Of all places for Alexandria rivals T.C. Williams and St. Stephen’s/St. Agnes to meet for a basketball game, the cramped confines of Arlington’s Wakefield High School would seem to be one of the last places people would think of.
But that’s exactly what happened on Dec. 29 as the two schools met in the semi-final round of the Wakefield Holiday Tournament, an irony not lost on Saints coach Kevin McLinton after his team defeated Osbourn Park, 54-52, in a nail-biting first round game.
“I’m looking forward to this game,” he said. “Any time you get the Alexandria schools together, it’s a lot of fun.”

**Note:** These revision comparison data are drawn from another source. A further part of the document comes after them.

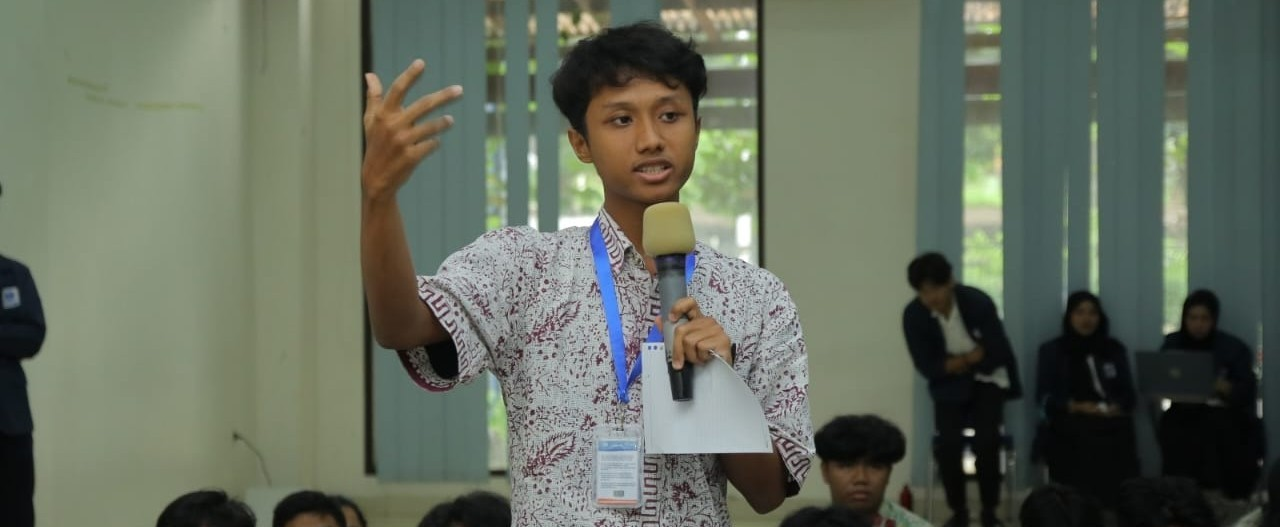
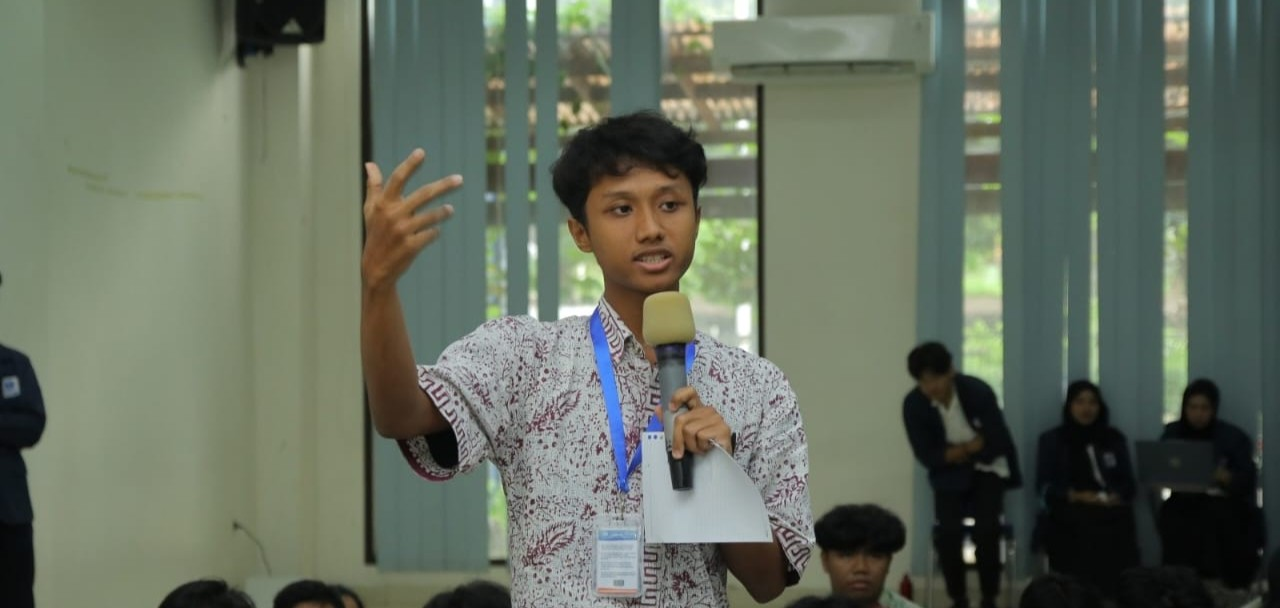
update

diff --git a/Pertemuan15/Tugas Praktikum/my_django_app/profileapp/templates/profileapp/base.html b/Pertemuan15/Tugas Praktikum/my_django_app/profileapp/templates/profileapp/base.html
@@ -1,6 +1,7 @@
 {% load static %}
 <!doctype html>
 <html lang="id">
+
 <head>
     <meta charset="utf-8">
     <title>Profile Saya - Tugas DDP</title>
@@ -14,76 +15,106 @@
     <link rel="stylesheet" href="https://cdnjs.cloudflare.com/ajax/libs/font-awesome/6.5.1/css/all.min.css">
 
     <style>
-        .bg-teal { background-color: #000000 !important; }
-        .carousel-item img { height: 400px; object-fit: cover; }
-        body { min-height: 100vh; display: flex; flex-direction: column; }
-        footer { margin-top: auto; }
+        .bg-teal {
+            background-color: #000000 !important;
+        }
+
+        /* Carousel styling: full width and crop dengan object-fit */
+        .carousel-item {
+            height: 50vh;        /* ubah sesuai kebutuhan (mis. 60vh atau 400px) */
+            min-height: 300px;
+            position: relative;
+            overflow: hidden;
+        }
+
+        .carousel-item img {
+            position: absolute;
+            top: 0;
+            left: 0;
+            width: 100%;
+            height: 100%;
+            object-fit: cover; /* menjaga proporsi, namun mengisi seluruh area */
+        }
+
+        body {
+            min-height: 100vh;
+            display: flex;
+            flex-direction: column;
+        }
+
+        footer {
+            margin-top: auto;
+        }
     </style>
 </head>
+
 <body>
 
-<!-- CAROUSEL HEADER -->
-<div id="headerCarousel" class="carousel slide" data-bs-ride="carousel">
-    <div class="carousel-indicators">
-        <button data-bs-target="#headerCarousel" data-bs-slide-to="0" class="active"></button>
-        <button data-bs-target="#headerCarousel" data-bs-slide-to="1"></button>
-        <button data-bs-target="#headerCarousel" data-bs-slide-to="2"></button>
-    </div>
-
-    <div class="carousel-inner">
-        <div class="carousel-item active">
-            <img src="{% static 'img/7.jpeg' %}" class="w-100">
-            <div class="carousel-caption">
-                <h5>Selamat Datang</h5>
-                <p>Website Profile Pribadi</p>
+    <!-- NAVBAR (tetap di atas) -->
+    <nav class="navbar navbar-expand-lg navbar-dark bg-teal shadow sticky-top">
+        <div class="container">
+            <a class="navbar-brand fw-bold" href="{% url 'home' %}">Profile</a>
+            <button class="navbar-toggler" data-bs-toggle="collapse" data-bs-target="#nav">
+                <span class="navbar-toggler-icon"></span>
+            </button>
+            <div id="nav" class="collapse navbar-collapse">
+                <ul class="navbar-nav me-auto">
+                    <li class="nav-item"><a class="nav-link" href="{% url 'home' %}">Home</a></li>
+                    <li class="nav-item"><a class="nav-link" href="{% url 'about' %}">About</a></li>
+                    <li class="nav-item"><a class="nav-link" href="{% url 'gallery' %}">Gallery</a></li>
+                </ul>
             </div>
         </div>
-        <div class="carousel-item">
-            <img src="{% static 'img/5.jpeg' %}" class="w-100">
-        </div>
-        <div class="carousel-item">
-            <img src="{% static 'img/8.jpeg' %}" class="w-100">
-        </div>
-    </div>
+    </nav>
 
-    <button class="carousel-control-prev" data-bs-target="#headerCarousel" data-bs-slide="prev">
-        <span class="carousel-control-prev-icon"></span>
-    </button>
-    <button class="carousel-control-next" data-bs-target="#headerCarousel" data-bs-slide="next">
-        <span class="carousel-control-next-icon"></span>
-    </button>
-</div>
+    <!-- CAROUSEL (dipindahkan di bawah NAVBAR, full-bleed) -->
+    <div id="headerCarousel" class="carousel slide" data-bs-ride="carousel">
+        <div class="carousel-indicators">
+            <button type="button" data-bs-target="#headerCarousel" data-bs-slide-to="0" class="active" aria-current="true" aria-label="Slide 1"></button>
+            <button type="button" data-bs-target="#headerCarousel" data-bs-slide-to="1" aria-label="Slide 2"></button>
+            <button type="button" data-bs-target="#headerCarousel" data-bs-slide-to="2" aria-label="Slide 3"></button>
+        </div>
 
-<!-- NAVBAR -->
-<nav class="navbar navbar-expand-lg navbar-dark bg-teal shadow sticky-top">
-    <div class="container">
-        <a class="navbar-brand fw-bold" href="{% url 'home' %}">Profile</a>
-        <button class="navbar-toggler" data-bs-toggle="collapse" data-bs-target="#nav">
-            <span class="navbar-toggler-icon"></span>
+        <div class="carousel-inner">
+            <div class="carousel-item active">
+                <img src="{% static 'img/7.jpeg' %}" class="d-block w-100" alt="...">
+                <div class="carousel-caption d-none d-md-block">
+                    <h5>Selamat Datang</h5>
+                    <p>Website Profile Pribadi</p>
+                </div>
+            </div>
+            <div class="carousel-item">
+                <img src="{% static 'img/5.jpeg' %}" class="d-block w-100" alt="...">
+            </div>
+            <div class="carousel-item">
+                <img src="{% static 'img/8.jpeg' %}" class="d-block w-100" alt="...">
+            </div>
+        </div>
+
+        <button class="carousel-control-prev" type="button" data-bs-target="#headerCarousel" data-bs-slide="prev">
+            <span class="carousel-control-prev-icon" aria-hidden="true"></span>
+            <span class="visually-hidden">Previous</span>
         </button>
-        <div id="nav" class="collapse navbar-collapse">
-            <ul class="navbar-nav me-auto">
-                <li class="nav-item"><a class="nav-link" href="{% url 'home' %}">Home</a></li>
-                <li class="nav-item"><a class="nav-link" href="{% url 'about' %}">About</a></li>
-                <li class="nav-item"><a class="nav-link" href="{% url 'gallery' %}">Gallery</a></li>
-            </ul>
+        <button class="carousel-control-next" type="button" data-bs-target="#headerCarousel" data-bs-slide="next">
+            <span class="carousel-control-next-icon" aria-hidden="true"></span>
+            <span class="visually-hidden">Next</span>
+        </button>
+    </div>
+
+    <!-- CONTENT -->
+    <div class="container my-5">
+        {% block content %}{% endblock %}
+    </div>
+
+    <!-- FOOTER -->
+    <footer class="bg-teal text-white py-3">
+        <div class="container">
+            <small>Created by <b>Dzaki Fasya</b> © 2026</small>
         </div>
-    </div>
-</nav>
+    </footer>
 
-<!-- CONTENT -->
-<div class="container my-5">
-    {% block content %}{% endblock %}
-</div>
-
-<!-- FOOTER -->
-<footer class="bg-teal text-white py-3">
-    <div class="container">
-        <small>Created by <b>Dzaki Fasya</b> © 2026</small>
-    </div>
-</footer>
-
-<!-- Bootstrap JS LOCAL -->
-<script src="{% static 'js/bootstrap.bundle.min.js' %}"></script>
+    <!-- Bootstrap JS LOCAL -->
+    <script src="{% static 'js/bootstrap.bundle.min.js' %}"></script>
 </body>
+
 </html>

diff --git a/Pertemuan15/Tugas Praktikum/my_django_app/profileapp/templates/profileapp/gallery.html b/Pertemuan15/Tugas Praktikum/my_django_app/profileapp/templates/profileapp/gallery.html
@@ -4,20 +4,63 @@
 
 <h2 class="fw-bold text-center mb-4">Gallery</h2>
 
+<style>
+    /* Bisa dipindah ke style.css kalau mau permanen */
+    .gallery-card {
+        border-radius: 15px;
+        overflow: hidden;
+    }
+
+    .gallery-card img {
+        width: 100%;
+        height: 260px;
+        /* ubah tinggi di sini jika mau lebih tinggi/rendah */
+        object-fit: cover;
+        /* biar gambar rapi dan tidak gepeng */
+        display: block;
+    }
+
+    .gallery-caption {
+        padding: 12px 16px;
+    }
+
+    .gallery-caption .card-text {
+        margin: 0;
+        font-weight: 700;
+        /* teks tebal */
+        font-size: 1rem;
+        /* ukuran font */
+        letter-spacing: 0.02em;
+        /* sedikit jarak antar huruf */
+        font-family: "Poppins", system-ui, -apple-system, BlinkMacSystemFont, "Segoe UI", sans-serif;
+        text-align: center;
+        /* rata tengah */
+    }
+</style>
+
 <div class="row row-cols-1 row-cols-md-3 g-4">
     <div class="col">
-        <div class="card shadow">
-            <img src="{% static 'img/6.jpeg' %}" class="card-img-top">
+        <div class="card shadow gallery-card text-center">
+            <img src="{% static 'img/4.png' %}" class="card-img-top" alt="Foto 1">
+            <div class="card-body gallery-caption">
+                <p class="card-text">Presentasi Linux</p>
+            </div>
         </div>
     </div>
     <div class="col">
-        <div class="card shadow">
-            <img src="{% static 'img/10.jpeg' %}" class="card-img-top">
+        <div class="card shadow gallery-card text-center">
+            <img src="{% static 'img/BRIN3.jpeg' %}" class="card-img-top" alt="Foto 2">
+            <div class="card-body gallery-caption">
+                <p class="card-text">Praktikum Networking BRIN</p>
+            </div>
         </div>
     </div>
     <div class="col">
-        <div class="card shadow">
-            <img src="{% static 'img/profile.jpg' %}" class="card-img-top">
+        <div class="card shadow gallery-card text-center">
+            <img src="{% static 'img/BRIN.jpeg' %}" class="card-img-top" alt="Foto 3">
+            <div class="card-body gallery-caption">
+                <p class="card-text">Monitoring Server BRIN</p>
+            </div>
         </div>
     </div>
 </div>

diff --git a/Pertemuan15/Tugas Praktikum/my_django_app/profileapp/templates/profileapp/about.html b/Pertemuan15/Tugas Praktikum/my_django_app/profileapp/templates/profileapp/about.html
@@ -16,7 +16,7 @@
                 <h3 class="fw-bold mb-3">Tentang Saya</h3>
                 <p>
                     Saya adalah mahasiswa Teknik Informatika yang tertarik
-                    pada pengembangan web dan teknologi modern.
+                    pada Web Development dan Networking.
                 </p>
 
                 <h5 class="mt-4">Visi & Misi</h5>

Match-ups not necessarily foreseen when schedules are released are what makes the holidays so great for any basketball junkie around the area. The Saints and Titans faced off in front of a nearly packed gym at Wakefield, and the crowd was almost entirely made up of Alexandrians.
“It’s exciting because people from all over Virginia and Maryland and D.C. can come watch us play, and all of our friends, who are normally playing, can come watch us play,” said T.C. Williams senior Ryan Yates after his Titans defeated the Saints, 59-44.
<b>COACHES AND PLAYERS</b> alike agree that playing in some sort of tournament over break proves beneficial come playoff time. With games on consecutive days, and oftentimes against unfamiliar opponents, the break can serve as an early simulation of what it will be like once district or conference tournaments begin in February.
In T.C. Williams and the Saints’ case, getting in as many games as possible early on has served both squads well in acclimating new players that will be counted on down the stretch. While the Titans return stars Yates and Edward Jenkins from last year’s state title team, there are impact players like junior Billy Rowland, a transfer from Bishop Ireton, who hadn’t yet become fully acclimated to the squad.
After averaging about 11 points per game in the Titans first five games of the season, Rowland seemed to reach a comfort zone of sorts, dominating the interior during the Wakefield tournament while averaging close to 16 points per contest. He was named tournament MVP as a result.
“I’ve never really played in a real Christmas tournament,” said Rowland. “I wanted to take advantage of it.”
Added teammate and guard Gavin Peterson: “You can tell this is bringing our team more together. I like the chemistry we get from tournaments.”
<b>FOR THE SAINTS</b>, going to Wakefield allowed McClinton to further test his duo of impressive sophomores, point guard Dexter Lindsay and Dante Allison, against some of the top competition in the area.
Lindsay responded with 14 points and some clutch plays down the stretch in the Saints’ narrow victory over Osbourn Park in the opening round, while Allison added in 14 points of his own when SSSAS defeated Annandale to take third place overall. Junior Jack Hamilton paced the Saints throughout, averaging more than 13 points in the team’s three games.
“The thing I like about (tournaments) is that you don’t have a long layoff,” said McClinton. “You’ve got two weeks off before you go back to school, so I like for our guys to be doing something. You get to enjoy time with your family over Christmas, but then you get to go back and do what you enjoy doing and that’s basketball.”
<b>TITANS COACH</b> Julian King likes the tournament format because playing so many games in so few days tends to illuminate a team’s deficiencies. King felt his team coasted against the Saints, and despite the win, was looking forward to the next day’s championship game against Wakefield in order to correct those mistakes. T.C. Williams responded with an impressive 67-51 victory over the formally one-loss Warriors. The game was attended by so many people, Wakefield officials had to shut the doors to the building five minutes before game time due to fire marshal rules.
The Titans girl’s basketball team got the opportunity to travel to Myrtle Beach, S.C., where they finished with a 2-2 record. The Ireton boy’s team traveled down to Tampa for a tournament as well. King said he hopes to travel somewhere outside the area next season. But whether near or far, T.C. Williams, like most schools in this area, will be at a tournament somewhere next season.
“We’re the defending state champions and if you want to keep that up, you never rest,” said King.